While concrete is generally accepted as one of the strongest materials around for building, it isn’t invincible. Over time, concrete begins to deteriorate. Detecting concrete deterioration is a topic we’ve covered before, but why does it happen at all? There are a lot of ways concrete can age and deteriorate, but here are some of the most common causes.
When you have metal embedded in your concrete, you run the risk of corrosion causes the concrete itself to begin deteriorating. Rebar, post-tensioning cables, and steel can begin to rust inside of the concrete. It will start expanding due to the rust and thus cause cracks, spalling, and delamination in the concrete.
When water freezes into ice it expands, so that means that any water that seeps into the cracks in concrete will then cause damage when it freezes. The ice can expand so much that it makes pieces of concrete actually pop right out. D-cracking, which is a type of freeze-thaw deterioration, happens when water pools in the base and subbase of pavements. It will start cracking the concrete at the base but eventually, it will reach the surface.
Watching Out For Chemicals
You may think fighting freeze-thaw deterioration with a deicer is a good idea, but chemicals can actually contribute to concrete deterioration. Deicers won’t cause damage immediately but over time they will lead to concrete corrosion. Acids are harmful to concrete since they react with calcium hydroxide and form water-soluble calcium compounds, which, once rain washes it away, will cause awful concrete corrosion.
GPR and Frequency Location Services from Concrete Visions

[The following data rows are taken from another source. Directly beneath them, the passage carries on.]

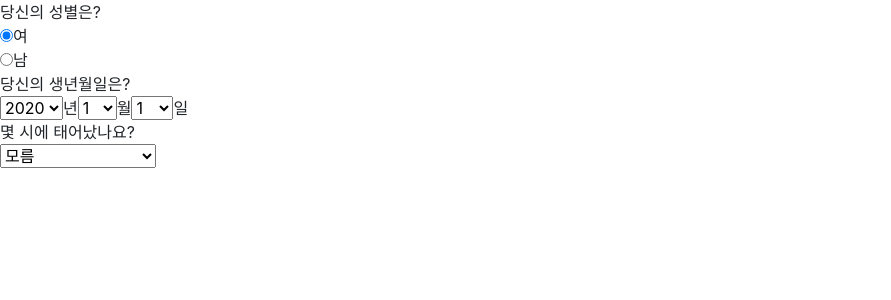
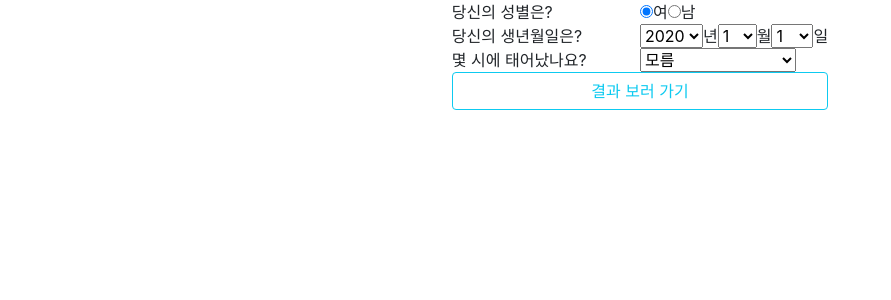
Before and after one commit to seohyun319/SOTD, a React (Create React App) app: page / in a window 1280 px wide. Shown: the top 300 px of the page, without its empty margins (0-891 px from the left). Built offline with nearby package versions, Linux system fonts and the light colour scheme.

Commit message:
FIX: select date page - useState

```diff
--- a/src/components/views/SelectPage/SelectDate.js
+++ b/src/components/views/SelectPage/SelectDate.js
@@ -2,8 +2,18 @@ import React from 'react'
 import { useState } from 'react';
 
 function SelectDate() {
-    const [selectedYear, setSelectedYear] = useState(2000)
-
+    const [selectedYear, setSelectedYear] = useState();
+    const [selectedMonth, setSelectedMonth] = useState();
+    const [selectedDay, setSelectedDay] = useState(20)
+    const handleSelectYear = (e) => {
+        setSelectedYear(e.target.value);
+    };
+    const handleSelectMonth = (e) => {
+        setSelectedMonth(e.target.value);
+    };
+    const handleSelectDay = (e) => {
+        setSelectedDay(e.target.value);
+    };
     const year = () => {
         const result = [];
         for (let i = 2020; i > 1930; i--) {
@@ -18,7 +28,7 @@ function SelectDate() {
         }
         return result;
     };
-    const date = () => {
+    const day = () => {
         const result = [];
         for (let i = 1; i < 32; i++) {
             result.push(<option value="{i}">{i}</option>);
@@ -28,14 +38,15 @@ function SelectDate() {
 
     return (
         <div>
-            <select value={selectedYear} >
+            <select value={selectedYear} onChange={handleSelectYear}>
+                console.log(1)
                 {year()}
             </select>년
-            <select >
+            <select value={selectedMonth} onChange={handleSelectMonth}>
                 {month()}
             </select>월
-            <select >
-                {date()}
+            <select value={selectedDay} onChange={handleSelectDay}>
+                {day()}
             </select>일
         </div>
     )
--- a/src/components/views/SelectPage/SelectInfo.js
+++ b/src/components/views/SelectPage/SelectInfo.js
@@ -2,22 +2,27 @@ import React from 'react'
 import { useState } from 'react'
 import SelectDate from './SelectDate'
 import SelectTime from './SelectTime'
+import {Button} from 'react-bootstrap'
+import './SelectPage.css'
 
 function SelectInfo() {
     const [sex, setSex] = useState("woman")
     return (
-        <div>
-            <div>당신의 성별은? </div>
-            <div onClick={() => {setSex("woman")}}>
-                <input type="radio" value={sex} checked={sex == "woman"} />여
+        <div class="content">
+            <div class="title_q q_sex">당신의 성별은? </div>
+            <div className="sex">
+                <div class="woman" onClick={() => {setSex("woman")}}>
+                    <input type="radio" value={sex} checked={sex == "woman"} />여
+                </div>
+                <div class="man" onClick={() => {setSex("man")}}>
+                    <input type="radio" value={sex} checked={sex == "man"} />남
+                </div>
             </div>
-            <div onClick={() => {setSex("man")}}>
-                <input type="radio" value={sex} checked={sex == "man"} />남
-            </div>
-            <div>당신의 생년월일은?</div>
+            <div class="title_q q_birth">당신의 생년월일은?</div>
                 <SelectDate></SelectDate>
-            <div>몇 시에 태어났나요?</div>
+            <div class="title_q q_time">몇 시에 태어났나요?</div>
                 <SelectTime></SelectTime>
+            <Button variant="outline-info">결과 보러 가기</Button>
         </div>
     )
 }
--- /dev/null
+++ b/src/components/views/SelectPage/SelectPage.css
@@ -0,0 +1,32 @@
+.App {
+    justify-content: center;
+    display: flex;
+}
+
+.content {
+    max-width: 60rem;
+    display: grid;
+    grid-template-columns:1fr 1fr;
+    grid-template-areas:
+        'q_sex sex'
+        'q_birth birth'
+        'q_time time'
+        'btn btn';
+}
+
+.q_sex {
+    grid-area: q_sex;
+}
+.q_birth {
+    grid-area: q_birth;
+}
+.q_time {
+    grid-area: q_time;
+}
+.sex {
+    grid-area: sex;
+    display: flex;
+}
+Button {
+    grid-area: btn;
+}
```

Concrete Visions has over 12 years of experience and expertise in concrete scanning and we know how to detect any problems lurking beneath the surface. We use ground penetrating radar accurately and expertly and are familiar with many other methods that can be used when appropriate like concrete x-ray and electromagnetic conductivity. We are also very familiar with the latest construction safety techniques and train all of our workers to do their work quickly, accurately, and safely. If you would like to learn more about how we can help you, give us a call at (410) 766-2210 or visit us online. For more articles and tips, follow us on Facebook, Twitter, LinkedIn, and Google+.